Intelsat, the Virginia-based communications satellite services provider that was formerly an intergovernmental consortium, has announced the planned retirement of Stephen Spengler.
He has served as CEO for the last six and a half years, having worked at Intelsat for 18 years.
With Intelsat having emerged from Chapter 11 bankruptcy ahead of 5G spectrum changes, he will stay in position to complete the financial restructuring process, says the company.
“We are nearing the conclusion of our restructuring with enhanced financial strength and are ideally positioned to embark on an exciting new business strategy for the next generation of 5G network connectivity,” said Spengler. “This is the right moment to make my retirement plans clear so that work can begin on identifying a new leader for the long term.”
Egon Zehnder, an executive search firm, is to lead the search process for his replacement.
Eutelsat Communications, the Paris-based satellite operator, has also announced that CEO Rodolphe Belmer has notified its board of directors of his intention to step down at the beginning of 2022. He has been CEO for more than five years, since March 2016.
The official statement from the company gave no reason for the departure or his future plans. It simply said the process of recruiting a successor “will begin immediately”.
“Rodolphe has made a fantastic contribution to the development of Eutelsat during his more than five years at its helm, putting the company on the strong financial and strategic footing on which it finds itself today,” said Dominique D’Hinnin, Chairman of the Board of Eutelsat.
“It has been my great personal pleasure to work alongside Rodolphe, and I thank him warmly for his contribution to Eutelsat on behalf of the entire Board. We are fully focused on finding a successor to Rodolphe who will continue to lead the company on this strategic path.”
Earlier this month, the company confirmed it had rejected an unsolicited takeover bid from the telecoms billionaire Patrick Drahi.

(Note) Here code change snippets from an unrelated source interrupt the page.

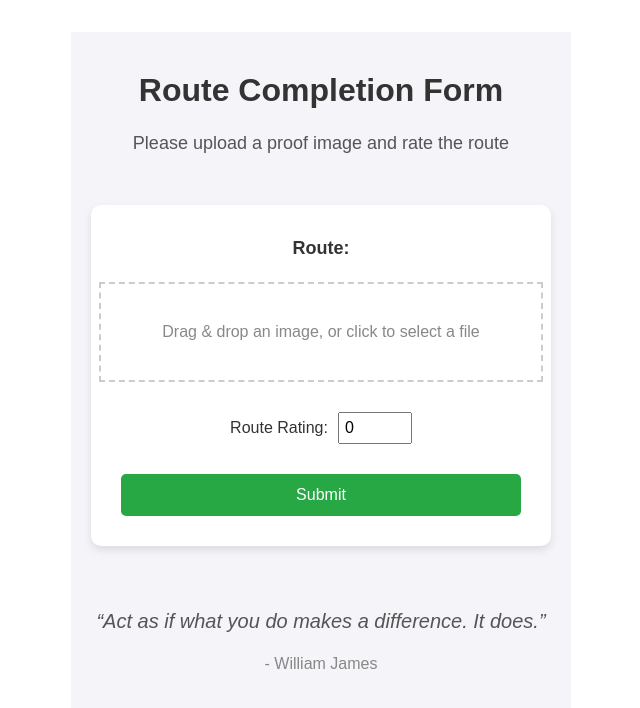
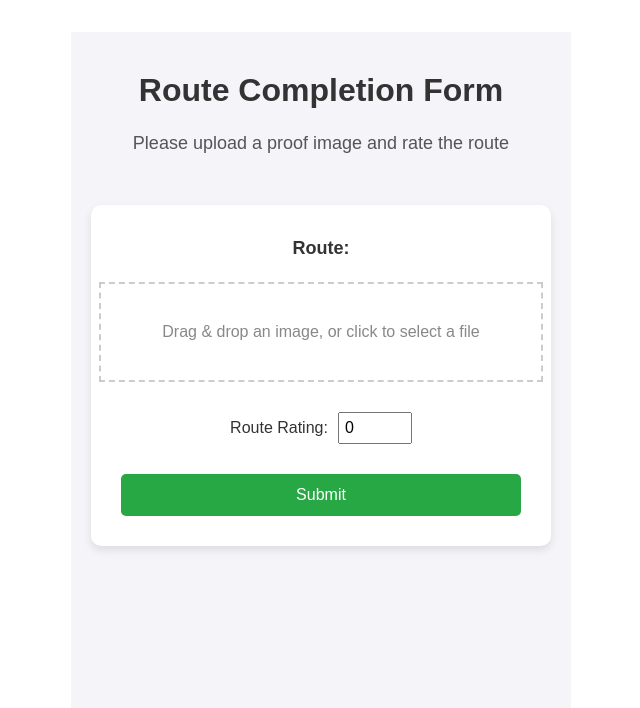
Before and after one commit to SayunHetti/Online-Waste-Management, a React (Vite) app in the folder frontend/: page /form-submission/1 in a window 1280 px wide. Shown: the top 708 px of the page, without its empty margins (319-959 px from the left). Built offline with nearby package versions, Linux system fonts and the light colour scheme.

Commit message:
remove waste entry after submitting collection form

```diff
--- a/frontend/src/pages/FormSubmissionPage.jsx
+++ b/frontend/src/pages/FormSubmissionPage.jsx
@@ -1,6 +1,5 @@
-
 import { useState } from 'react';
-import { useParams, useNavigate, useLocation } from 'react-router-dom';
+import { useParams, useLocation } from 'react-router-dom';
 import axios from 'axios';
 import { useDropzone } from 'react-dropzone';
 
@@ -8,11 +7,11 @@ const FormSubmissionPage = () => {
     const { requestId } = useParams();
     const location = useLocation();
     const [file, setFile] = useState(null);
-    const [fileBase64, setFileBase64] = useState('');  // State to store Base64 string
+    const [fileBase64, setFileBase64] = useState('');
     const [rating, setRating] = useState(0);
     const [error, setError] = useState('');
     const [loading, setLoading] = useState(false);
-    const navigate = useNavigate();
+    const [successMessage, setSuccessMessage] = useState('');  // Success message state
     const token = localStorage.getItem('token');
     const userId = localStorage.getItem('user_id');
 
@@ -24,12 +23,10 @@ const FormSubmissionPage = () => {
         onDrop: acceptedFiles => {
             const file = acceptedFiles[0];
             setFile(file);
-
-            // Convert file to Base64 string
             const reader = new FileReader();
             reader.readAsDataURL(file);
             reader.onloadend = () => {
-                setFileBase64(reader.result); // Set the Base64 string here
+                setFileBase64(reader.result);
             };
         }
     });
@@ -41,9 +38,11 @@ const FormSubmissionPage = () => {
         }
         e.preventDefault();
         setLoading(true);
+        setError('');
+        setSuccessMessage('');
 
         const requestPayload = {
-            imageUrl: fileBase64,  // Use the Base64 string here
+            imageUrl: fileBase64,
             collectedDateTime: new Date().toISOString(),
             rating: rating
         };
@@ -58,14 +57,33 @@ const FormSubmissionPage = () => {
 
             await axios.put(
                 `http://localhost:8080/api/requests/complete/${requestId}`,
-                null,  // No body needed for this request
+                null,
                 {
                     headers: {
-                        'Authorization': `Bearer ${token}`,  // Add the Authorization header
+                        'Authorization': `Bearer ${token}`,
                     }
                 }
             );
-            navigate('/history');
+
+            // Fetch the latest waste collection entry
+            const response = await axios.get(`http://localhost:8080/api/requests/${requestId}`, {
+                headers: {
+                    Authorization: `Bearer ${token}`,
+                }
+            });
+
+            const entry = response.data;
+            const userId = parseInt(entry.userId, 10);
+
+            // Delete the user based on the latest entry's userId
+            await axios.delete(`http://localhost:8080/user/waste/delete/${userId}`, {
+                headers: {
+                    Authorization: `Bearer ${token}`,
+                }
+            });
+
+
+            setSuccessMessage('Waste has been collected successfully, and the user data has been removed.');
         } catch (err) {
             const errorMessage = err.response && err.response.data && err.response.data.message
                 ? err.response.data.message
@@ -207,259 +225,15 @@ const FormSubmissionPage = () => {
                         color: 'red',
                         marginTop: '20px',
                     }}>{error}</p>}
+
+                    {successMessage && <p style={{
+                        color: 'green',
+                        marginTop: '20px',
+                    }}>{successMessage}</p>}
                 </form>
             </div>
-
-            <div style={{
-                textAlign: 'center',
-                marginTop: '40px',
-                maxWidth: '600px',
-            }}>
-                <p style={{
-                    fontSize: '20px',
-                    color: '#555',
-                    fontStyle: 'italic',
-                    marginBottom: '10px',
-                }}>
-                    “Act as if what you do makes a difference. It does.”
-                </p>
-                <p style={{
-                    fontSize: '16px',
-                    color: '#888',
-                }}>
-                    - William James
-                </p>
-            </div>
         </div>
-            );
-        };
+    );
+};
 
 export default FormSubmissionPage;
-
-
-// import { useState } from 'react';
-// import { useParams, useNavigate, useLocation } from 'react-router-dom';
-// import axios from 'axios';
-// import { useDropzone } from 'react-dropzone';
-//
-// const FormSubmissionPage = () => {
-//     const { requestId } = useParams();
-//     const location = useLocation();
-//     const [file, setFile] = useState(null);
-//     const [rating, setRating] = useState(0);
-//     const [error, setError] = useState('');
-//     const [loading, setLoading] = useState(false);
-//     const navigate = useNavigate();
-//     const token = localStorage.getItem('token');
-//     const userId = localStorage.getItem('user_id');
-//
-//     const params = new URLSearchParams(location.search);
-//     const routeString = params.get('route');
-//
-//     const { getRootProps, getInputProps } = useDropzone({
-//         accept: 'image/*',
-//         onDrop: acceptedFiles => {
-//             setFile(acceptedFiles[0]);
-//         }
-//     });
-//
-//     const handleSubmit = async (e) => {
-//         if (!userId || !token) {
-//             setError('User is not authenticated');
-//             return;
-//         }
-//         e.preventDefault();
-//         setLoading(true);
-//
-//         const formData = new FormData();
-//         formData.append('imageUrl', file);
-//         formData.append('collectedDateTime', new Date().toISOString());
-//         formData.append('rating', rating);
-//
-//         try {
-//             await axios.post(`http://localhost:8080/api/waste-collection/submit/${requestId}?route=${encodeURIComponent(routeString)}`, formData, {
-//                 headers: {
-//                     Authorization: `Bearer ${token}`,
-//                     'Content-Type': 'multipart/form-data',
-//                 }
-//             });
-//
-//             await axios.put(
-//                 `http://localhost:8080/api/requests/complete/${requestId}`,
-//                 null,  // No body needed, so you can pass null
-//                 {
-//                     headers: {
-//                         'Authorization': `Bearer ${token}`,  // Add the Authorization header
-//                     }
-//                 }
-//             );
-//             navigate('/history');
-//         } catch (err) {
-//             const errorMessage = err.response && err.response.data && err.response.data.message
-//                 ? err.response.data.message
-//                 : 'Server error. Please try again later.';
-//             setError(errorMessage);
-//             console.error('Error submitting form:', err);
-//         } finally {
-//             setLoading(false);
-//         }
-//     };
-//
-//     return (
-//         <div style={{
-//             display: 'flex',
-//             flexDirection: 'column',
-//             alignItems: 'center',
-//             padding: '20px',
-//             backgroundColor: '#f4f4f9',
-//             minHeight: '100vh',
-//             fontFamily: 'Arial, sans-serif'
-//         }}>
-//             <div style={{
-//                 textAlign: 'center',
-//                 marginBottom: '30px'
-//             }}>
-//                 <h1 style={{
-//                     fontSize: '32px',
-//                     fontWeight: 'bold',
-//                     color: '#333'
-//                 }}>Route Completion Form</h1>
-//                 <p style={{
-//                     fontSize: '18px',
-//                     color: '#555'
-//                 }}>Please upload a proof image and rate the route</p>
-//             </div>
-//
-//             <div style={{
-//                 backgroundColor: '#fff',
-//                 padding: '30px',
-//                 borderRadius: '10px',
-//                 boxShadow: '0px 4px 8px rgba(0, 0, 0, 0.1)',
-//                 width: '400px',
-//                 textAlign: 'center',
-//             }}>
-//                 <div style={{
-//                     marginBottom: '20px',
-//                     fontSize: '18px',
-//                     color: '#333'
-//                 }}>
-//                     <strong>Route:</strong> {routeString}
-//                 </div>
-//
-//                 <form onSubmit={handleSubmit} style={{
-//                     display: 'flex',
-//                     flexDirection: 'column',
-//                     alignItems: 'center'
-//                 }}>
-//                     <div {...getRootProps()} style={file ? {
-//                         border: '2px solid #28a745',
-//                         padding: '20px',
-//                         marginBottom: '20px',
-//                         cursor: 'pointer',
-//                         width: '100%',
-//                         color: '#28a745',
-//                         textAlign: 'center',
-//                         backgroundColor: '#e6ffe6',
-//                     } : {
-//                         border: '2px dashed #ccc',
-//                         padding: '20px',
-//                         marginBottom: '20px',
-//                         cursor: 'pointer',
-//                         width: '100%',
-//                         color: '#888',
-//                         textAlign: 'center',
-//                     }}>
-//                         <input {...getInputProps()} />
-//                         {file ? (
-//                             <p>Selected file: {file.name}</p>
-//                         ) : (
-//                             <p>Drag & drop an image, or click to select a file</p>
-//                         )}
-//                     </div>
-//
-//                     <label style={{
-//                         fontSize: '16px',
-//                         margin: '10px 0',
-//                         color: '#333'
-//                     }}>
-//                         Route Rating:
-//                         <input
-//                             type="number"
-//                             value={rating}
-//                             onChange={(e) => setRating(e.target.value)}
-//                             min="1"
-//                             max="5"
-//                             style={{
-//                                 marginLeft: '10px',
-//                                 padding: '5px',
-//                                 fontSize: '16px',
-//                                 width: '60px'
-//                             }}
-//                         />
-//                     </label>
-//
-//                     <button
-//                         type="submit"
-//                         style={{
-//                             backgroundColor: '#28a745',
-//                             color: '#fff',
-//                             padding: '12px 20px',
-//                             border: 'none',
-//                             borderRadius: '5px',
-//                             fontSize: '16px',
-//                             cursor: 'pointer',
-//                             marginTop: '20px',
-//                             width: '100%',
-//                             position: 'relative',
-//                             display: 'flex',
-//                             alignItems: 'center',
-//                             justifyContent: 'center'
-//                         }}
-//                         disabled={loading}
-//                     >
-//                         {loading ? (
-//                             <div style={{
-//                                 width: '20px',
-//                                 height: '20px',
-//                                 border: '3px solid #f3f3f3',
-//                                 borderTop: '3px solid #28a745',
-//                                 borderRadius: '50%',
-//                                 animation: 'spin 1s linear infinite'
-//                             }} />
-//                         ) : (
-//                             'Submit'
-//                         )}
-//                     </button>
-//
-//                     {error && <p style={{
-//                         color: 'red',
-//                         marginTop: '20px',
-//                     }}>{error}</p>}
-//                 </form>
-//             </div>
-//
-//             <div style={{
-//                 textAlign: 'center',
-//                 marginTop: '40px',
-//                 maxWidth: '600px',
-//             }}>
-//                 <p style={{
-//                     fontSize: '20px',
-//                     color: '#555',
-//                     fontStyle: 'italic',
-//                     marginBottom: '10px',
-//                 }}>
-//                     “Act as if what you do makes a difference. It does.”
-//                 </p>
-//                 <p style={{
-//                     fontSize: '16px',
-//                     color: '#888',
-//                 }}>
-//                     - William James
-//                 </p>
-//             </div>
-//         </div>
-//     );
-// };
-//
-// export default FormSubmissionPage;
```
Also changed, not shown: 2 other files (tests, documents, lock files or other folders).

It also recently increased its holding in OneWeb, the low Earth orbit satellite communications company. Exercising a call option, for $165 million, it took its shareholding from 17.6% to 22.9% of the constellation-building venture.